Another explanation may be fear of provocing a protectionist backlash in the U.S. Americans don't mind if foreigners subsidize their consumption by buying low-yielding bonds, but they get upset if foreigners buy American companies. Case in point were the hysterical reactions to the Japanese purchases of Columbia Pictures and Rockefeller Center around 1990 and the anger over the bid for U.S. oil company Unocal from Chinese oil company CNOOC. As the Asians reckon that export income is more important for their economy than higher investment returns, they abstain from buying American companies.
Similarly, Asian central banks have been pouring in money into U.S. government bonds to keep their currencies cheap. Of the $2.5 trillion in U.S. foreign net liabaility, $2 trillion represents foreign central bank holdings of U.S. government bonds and other interest yielding assets (By contrast, U.S. government assets abroad were "only" $190 billion).
As long as Asians continue to fear stronger currencies or outright protectionist measures, they will continue to squander some of the money they make from exports to America and allow Americans to make arbitrage profits by "recycling" the money into higher yielding foreign investments.

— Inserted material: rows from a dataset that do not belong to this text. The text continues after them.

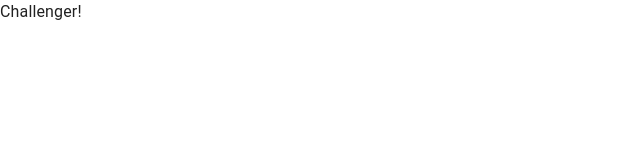
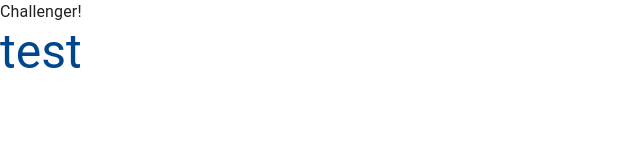
Before and after one commit to FTHON-6TEAM/Challenger-Fe, a Next.js app: page / in a window 1280 px wide. Shown: the top 160 px of the page, without its empty margins (0-640 px from the left). Built offline with nearby package versions, Linux system fonts and the light colour scheme.

Commit message:
feat: Add typo for styling test

```diff
--- a/src/pages/index.tsx
+++ b/src/pages/index.tsx
@@ -1,3 +1,4 @@
+import { Typography } from '@mui/material';
 import Head from 'next/head';
 
 export default function Home() {
@@ -10,6 +11,9 @@ export default function Home() {
       </Head>
       <div>
         <div>Challenger!</div>
+        <Typography variant="h3" color="primary.main">
+          test
+        </Typography>
       </div>
     </>
   );
```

In the short term, the U.S. investment income surplus should fall now after actually having risen between 1998 and 2003. Both as a result of continued U.S. current account deficits and as aresult of higher U.S. interest rates. The longer-term outlook is more uncertain. The large current account deficit "should" mean that the surplus should soon be turned into a deficit. Remember, with a mere 4% interest rate on the annual current account deficit of $800 billion, this means that the 2004 surplus of $53 billion "should" be eradicated by 2006. But this might take a lot longer if Americans on a aggregate level continue their smart strategy of "recycling" the money that foreigners put into low-yielding U.S. bonds.